Army promotes Maryland NG pilot to CW5
June 11, 2009
Against the backdrop of a U.S. Army UH-60 Blackhawk helicopter, a Maryland Army National Guard aviator was promoted May 21 to chief warrant officer 5, the highest warrant officer rank attainable.
Chief Warrant Officer 5 Daniel B. Chapman was promoted at Weide Army Heliport on the Edgewood Area of Aberdeen Proving Ground by Col. Charles Schulze, deputy chief of staff for Aviation for the MDARNG.
Chapman reached a milestone only a few Soldiers ever reach.
"As an Army officer, Dan has performed magnificently under difficult and demanding circumstances," Schulze said. "He is an officer we have all come to know, respect and rely upon."
Chapman graduated from Perry Hall High School in Baltimore County, and began his Army career in 1982. He entered Army Aviation in 1984 when he graduated from Warrant Officer Candidate School and Initial Entry Rotary Wing School at Fort Rucker, Ala.

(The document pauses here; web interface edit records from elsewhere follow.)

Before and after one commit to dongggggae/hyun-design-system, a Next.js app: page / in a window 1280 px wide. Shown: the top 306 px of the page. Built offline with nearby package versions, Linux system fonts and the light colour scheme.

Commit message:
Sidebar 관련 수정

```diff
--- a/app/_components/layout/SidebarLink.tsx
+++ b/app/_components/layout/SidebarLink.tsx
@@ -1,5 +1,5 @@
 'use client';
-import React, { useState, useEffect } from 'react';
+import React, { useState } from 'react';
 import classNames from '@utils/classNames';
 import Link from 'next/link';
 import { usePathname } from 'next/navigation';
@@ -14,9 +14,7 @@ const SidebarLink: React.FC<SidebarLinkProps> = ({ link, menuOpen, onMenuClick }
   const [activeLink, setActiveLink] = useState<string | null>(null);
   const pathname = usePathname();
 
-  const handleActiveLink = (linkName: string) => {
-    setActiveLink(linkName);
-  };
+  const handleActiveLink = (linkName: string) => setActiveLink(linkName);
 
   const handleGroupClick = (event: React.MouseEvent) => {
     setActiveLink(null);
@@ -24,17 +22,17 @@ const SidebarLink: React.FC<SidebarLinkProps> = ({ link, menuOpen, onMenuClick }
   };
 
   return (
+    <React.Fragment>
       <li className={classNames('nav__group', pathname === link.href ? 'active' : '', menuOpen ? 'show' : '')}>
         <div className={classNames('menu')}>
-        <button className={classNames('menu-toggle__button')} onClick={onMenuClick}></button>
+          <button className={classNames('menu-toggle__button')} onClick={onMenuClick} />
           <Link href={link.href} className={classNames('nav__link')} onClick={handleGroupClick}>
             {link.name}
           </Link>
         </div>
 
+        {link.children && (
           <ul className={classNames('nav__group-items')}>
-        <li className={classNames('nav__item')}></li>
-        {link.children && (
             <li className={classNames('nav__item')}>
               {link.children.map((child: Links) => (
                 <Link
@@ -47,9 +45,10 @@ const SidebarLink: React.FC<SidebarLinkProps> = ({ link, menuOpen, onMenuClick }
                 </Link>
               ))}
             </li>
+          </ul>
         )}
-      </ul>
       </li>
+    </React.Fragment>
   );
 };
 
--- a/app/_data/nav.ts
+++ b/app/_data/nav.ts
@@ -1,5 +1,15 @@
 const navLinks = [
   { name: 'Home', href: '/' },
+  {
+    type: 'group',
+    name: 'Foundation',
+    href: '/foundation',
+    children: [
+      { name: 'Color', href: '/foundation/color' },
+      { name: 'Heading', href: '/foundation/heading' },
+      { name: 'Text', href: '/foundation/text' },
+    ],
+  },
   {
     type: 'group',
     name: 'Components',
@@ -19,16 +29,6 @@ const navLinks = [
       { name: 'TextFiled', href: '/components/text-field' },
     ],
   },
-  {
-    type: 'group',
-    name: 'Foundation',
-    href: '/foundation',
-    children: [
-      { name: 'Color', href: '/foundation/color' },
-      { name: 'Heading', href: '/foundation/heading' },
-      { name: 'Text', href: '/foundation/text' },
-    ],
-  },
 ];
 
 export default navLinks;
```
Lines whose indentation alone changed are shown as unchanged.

Chapman is currently the Blackhawk standardization instructor pilot with Joint Forces Headquarters, Aviation.
During his career with the MDARNG, Chapman served as instrument flight examiner, aviation safety officer, operations officer, and he was the team leader in Tal Afar, Iraq, during a 15-month deployment with Detachment 1, 1159th Medical Evacuation Company from 2004 to 2006, providing support to the 3rd Armored Cavalry Regiment and 2-14 Cavalry of the 25th Infantry Division.
Chapman celebrated his promotion with his wife of 25 years, Sharon, and their three children - Bryan, Krystina and Zachary. Also in attendance were Chief Warrant Officer 5 Keith Harris, command chief warrant officer for the MDARNG, and about 150 Family members, friends and Soldiers.
"When Dan was six months old he went up with his Uncle Red in a two seated helicopter with the doors off -- and fell asleep," said Chapman's mother, Rosemary Chapman. "When they landed, his uncle said Dan would be a pilot someday."
Chapman's uncle was Rowland Roeloff, one of the first Federal Aviation Administration-licensed commercial rotary wing pilots in the country. He may be best known, according to Rosemary, for being the first helicopter pilot to be cited for illegally flying over the White House and Capitol Building in April 1948.
Chided as being "the consummate underachiever," Chapman has qualified in six Army airframes: the TH-55 (Osage), OH-6 (Cayuse), UH-1 (Iroquois), OH-58 (Kiowa), AH-1 (Cobra) and UH-60 (Blackhawk). He now hopes to attend the CH-47 (Chinook) qualification course to be familiar with all the airframes currently flown at Weide Army Heliport.
Chapman has piloted Army aircraft while conducting assorted cavalry scout, counter drug, attack, general support, air assault, and medical evacuation missions. Once he completes CH-47 training he will also be qualified for cargo missions.
He said he enjoyed flying the OH-6 best.
"It's a very maneuverable, single-pilot aircraft, and there is nothing like the freedom and excitement of the scout mission," he said.
No matter what aircraft he is flying, Chapman loves his job - and flying with the MDARNG.
"The ability to operate in three dimensions -- the speed of flying, the freedom, and flexibility to provide varied support to multiple missions -- that is what it is all about," he said. "I never take it for granted. I know I'm lucky, and God willing, I will be doing this for a long time."